19 Nov

Blaneys Have Special Relationship With Famous Doctor

Category: News   Posted by: C. DENNIS SCHICK


Dr. Denton Cooley died today, November 18, at age 96.
Dr.Cooley was the doctor who saved daughter Becky Blaney's life when she was a teenager. Her heart essentially "came apart", and her mother Joyce and I rushed her to St. Luke's Hospital in the Houston Medical Center.  Two good surgeons explained what was happening and said it was usually a four hour procedure, and often a patient can't stay alive that long.
At just that very moment one doctor looked up and saw Dr. Cooley walking by, He stopped Dr. Cooley and asked him to look at Becky and see what he thought was best for her. Dr.Cooley asked whose daughter it was, and was told it was Becky Blaney, daughter of  Walter Blaney.   He asked if they meant "Zaney Blaney", the magician? They said they didn't know me but he's right here with her in the emergency room.  Dr. Cooley walked over and said "Hi Walter, let me have a look at Becky."
Dr.Cooley was sought after as an after dinner speaker at many major banquets in Houston, and was promoting his new Texas Heart Institute. Often I would be the after dinner entertainment program, appearing right in front of the head table.  I guess we appeared together at over two dozen banquets, often in the big Emerald Room of the Shamrock Hotel on Main St. He loved my act, and somehow always laughed at my jokes.  We had become good friends. 
Then Dr. Cooley  quickly explained how precarious the long operation was that Becky needed, but said he had performed it quite often and had gotten pretty good at doing it more quickly, and asked if I would okay it. I asked how soon it could be done,  and he said "right now".  In forty five minutes it was all done. The other surgeons who watched were just amazed at how good and fast Dr. Cooley worked, almost as if God had performed the feat they said. He came into Becky's recovery room a bit later and held her hand as he we looked at half a dozen tubes running In and out of parts of Becky's body.   He told her she was going to be all right, and suspected she would be a bit uncomfortable, and that it will "smart a bit" for a few hours.  This made Becky smile.  Dr. Cooley turned to me and said she was going to be just fine. What a lucky break. Dr. Cooley had just returned from surgery in Peru, and happened to walk through that particular waiting room at just the moment we were there.
A few years later his Texas Heart Institute had become a major success in medical history.  Dr. Cooley planned a Caribbean Cruise  for all his doctors and asked me to come along as the entertainer.  I guess I vanished my birdcage a couple hundred times  over three days, and then did my act at the closing banquet aboard ... with Dr. Cooley and his wife front and center.  After I finished my act I made a short speech, saying one would think I would be the top magician in my own family, but there is another magician who is tops with us, and he's here tonight.  I told of Becky's surgery in a few sentences, and then asked Dr. Cooley to please stand up and take the final bow.  The crowd of doctors and their wives all rose and gave Dr. Cooley a standing ovation.  That was a pretty wonderful memory in any magician's career.
Yes, Dr. Cooley's death brought back many good memories .  He really did always love my act, and told me he never tired of seeing it again and again.  He liked it when I'd turn my head back towards him at the head table behind me and say,  "Dr. Cooley, I hope you'll pardon my back."  Then I'd face my audience again and say, "And I hope you'll pardon my front."  And everyone could hear Dr. Cooley laugh.
He also loved my Heart Transplant Puzzle I marketed . There was a sticker on the base that said, "Take out the heart, then put it back in, five hours you lose, five minutes you win."  He ordered a dozen and sent them all over the world to the top heart transplant doctors, including Dr. Christiaan Barnard  in South Africa.  
Walter Zaney Blaney
Read the obituary below, and you will see what kind of magic Dr. Denton Cooley performed throughout his life,   Aloha to my longtime great friend Dr.Denton Cooley.      

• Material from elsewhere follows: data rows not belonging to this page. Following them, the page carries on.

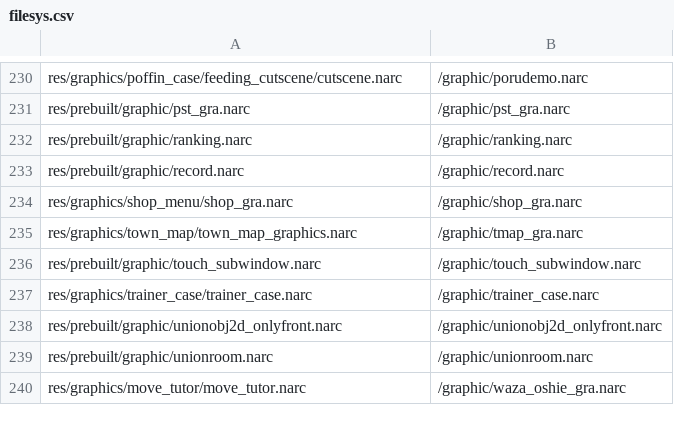
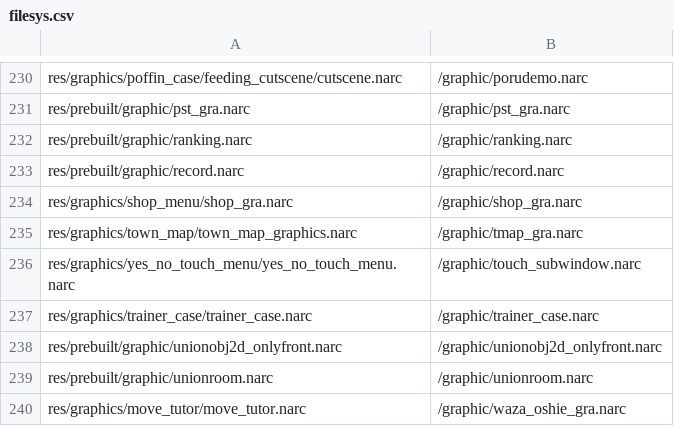
Before and after one commit to matt-newhall/plat-hack-decomp, a CSV file: platinum.us/filesys.csv, drawn as a sheet; only a part is shown, gaps mark what is left out.

Commit message:
document yes-no touch menu (#1079)

```diff
--- a/platinum.us/filesys.csv
+++ b/platinum.us/filesys.csv
@@ -235,3 +235,3 @@ res/graphics/shop_menu/shop_gra.narc,/graphic/shop_gra.narc
 res/graphics/town_map/town_map_graphics.narc,/graphic/tmap_gra.narc
-res/prebuilt/graphic/touch_subwindow.narc,/graphic/touch_subwindow.narc
+res/graphics/yes_no_touch_menu/yes_no_touch_menu.narc,/graphic/touch_subwindow.narc
 res/graphics/trainer_case/trainer_case.narc,/graphic/trainer_case.narc
```
Also changed, not shown: 40 other files.
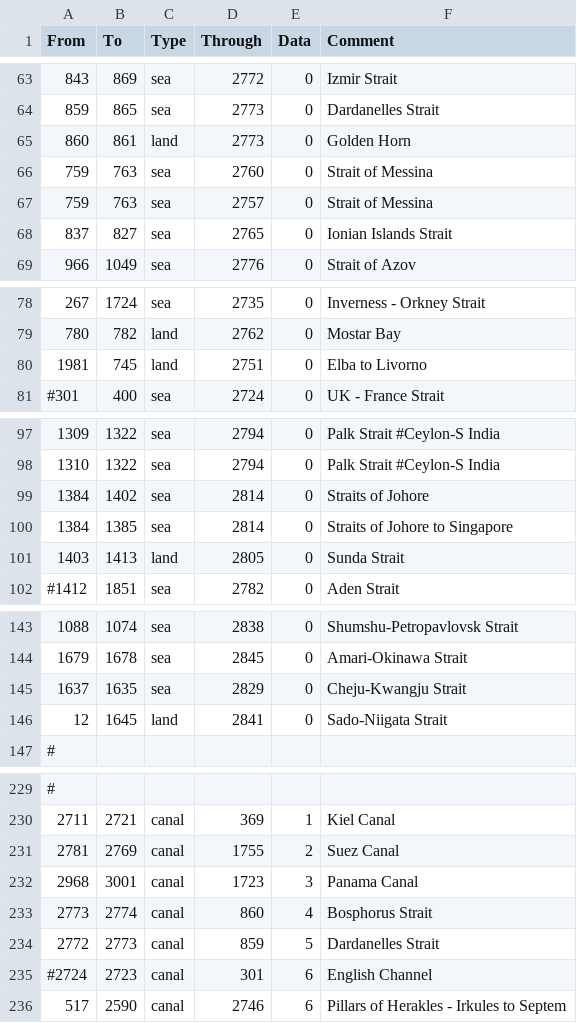
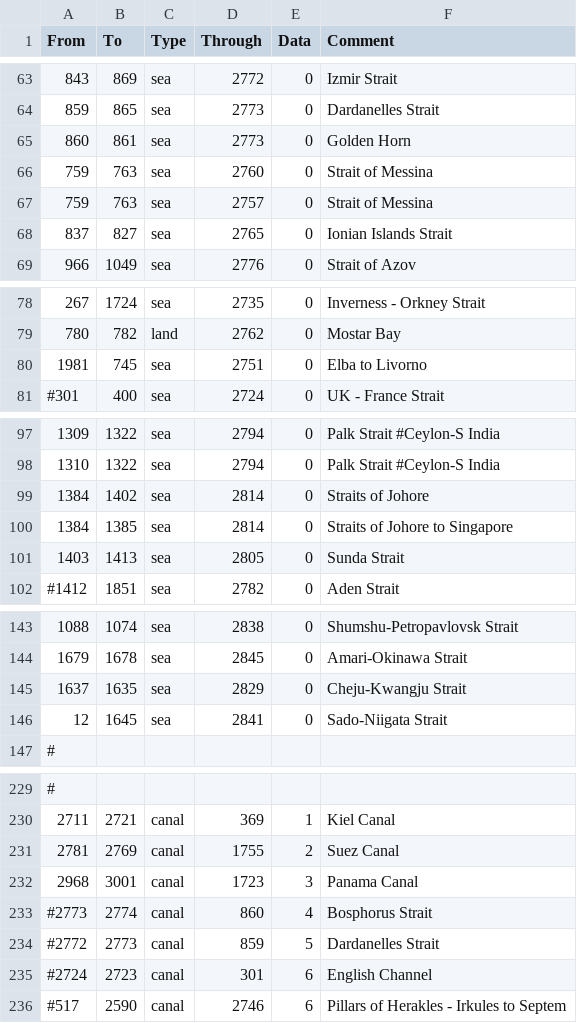
Before and after one commit to The-Question-Asker/MAW2, a CSV file: GGM/map/adjacencies.csv, drawn as a sheet; only a part is shown, gaps mark what is left out.

```diff
--- a/GGM/map/adjacencies.csv
+++ b/GGM/map/adjacencies.csv
@@ -64,3 +64,3 @@ From;To;Type;Through;Data;Comment
 859;865;sea;2773;0;Dardanelles Strait
-860;861;land;2773;0;Golden Horn
+860;861;sea;2773;0;Golden Horn
 759;763;sea;2760;0;Strait of Messina
@@ -79,3 +79,3 @@ From;To;Type;Through;Data;Comment
 780;782;land;2762;0;Mostar Bay
-1981;745;land;2751;0;Elba to Livorno
+1981;745;sea;2751;0;Elba to Livorno
 #301;400;sea;2724;0;UK - France Strait
@@ -100,3 +100,3 @@ From;To;Type;Through;Data;Comment
 1384;1385;sea;2814;0;Straits of Johore to Singapore
-1403;1413;land;2805;0;Sunda Strait
+1403;1413;sea;2805;0;Sunda Strait
 #1412;1851;sea;2782;0;Aden Strait
@@ -145,3 +145,3 @@ From;To;Type;Through;Data;Comment
 1637;1635;sea;2829;0;Cheju-Kwangju Strait
-12;1645;land;2841;0;Sado-Niigata Strait
+12;1645;sea;2841;0;Sado-Niigata Strait
 #
@@ -232,5 +232,5 @@ From;To;Type;Through;Data;Comment
 2968;3001;canal;1723;3;Panama Canal
-2773;2774;canal;860;4;Bosphorus Strait
-2772;2773;canal;859;5;Dardanelles Strait
+#2773;2774;canal;860;4;Bosphorus Strait
+#2772;2773;canal;859;5;Dardanelles Strait
 #2724;2723;canal;301;6;English Channel
-517;2590;canal;2746;6;Pillars of Herakles - Irkules to Septem
+#517;2590;canal;2746;6;Pillars of Herakles - Irkules to Septem
```
Also changed, not shown: 2 other files.
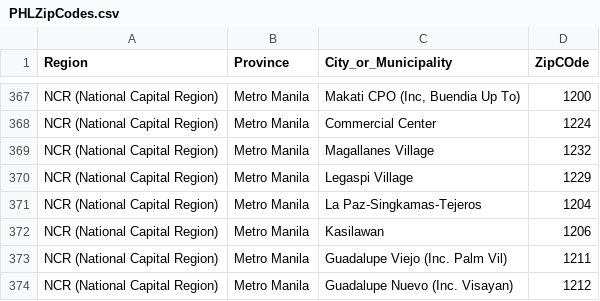
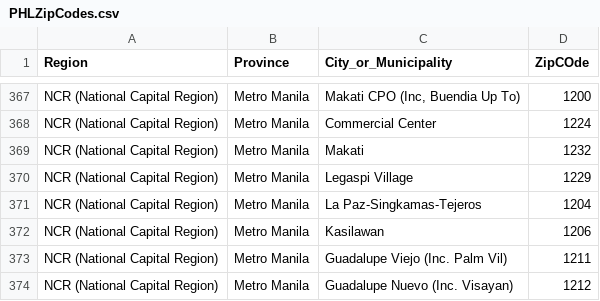
Before and after one commit to shortscouture/Chambers-of-the-Burning-Ashes-System, a CSV file: django_project/static/csv/PHLZipCodes.csv, drawn as a sheet; only a part is shown, gaps mark what is left out.

```diff
--- a/django_project/static/csv/PHLZipCodes.csv
+++ b/django_project/static/csv/PHLZipCodes.csv
@@ -368,3 +368,3 @@
 "NCR (National Capital Region)","Metro Manila","Commercial Center","1224"
-"NCR (National Capital Region)","Metro Manila","Magallanes Village","1232"
+"NCR (National Capital Region)","Metro Manila","Makati","1232"
 "NCR (National Capital Region)","Metro Manila","Legaspi Village","1229"
```
Also changed, not shown: 1 other file.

100 Years (1914-2014) - Accepted into the National Register of Historic Places
from Allen Grant
Sadly, I have to report to you that our famous alumnus from the class of 1937, Dr. Denton Arthur Cooley, passed away today, November 18, 2016, at the age of 96.  Below is a  part of an online article from the Houston Chronicle.   
"Dr. Denton Arthur Cooley, legendary founder of the Texas Heart Institute and arguably the most gifted heart surgeon of his time, has died. He was 96.

Over four decades, Cooley performed an estimated 65,000 open-heart surgeries at the institute, drawing patients from around the globe. At one time, his team was handling a tenth of all such operations in the United States.

Cooley's surgeries included two particularly noteworthy ones - in 1968, the first transplant of a human heart in which the patient lived more than a few weeks; and in 1969, the first implantation of a mechanical heart.
"At the height of his career, he was probably the best known heart surgeon in the world," said Dr. David Cooper, a professor of surgery at the University of Pittsburgh and author of "Open Heart: The Radical Surgeons who Revolutionized Medicine."

Cooley stood above other surgeons because of his speed and technical prowess, a combination once described as "Woolworth volume and Tiffany quality."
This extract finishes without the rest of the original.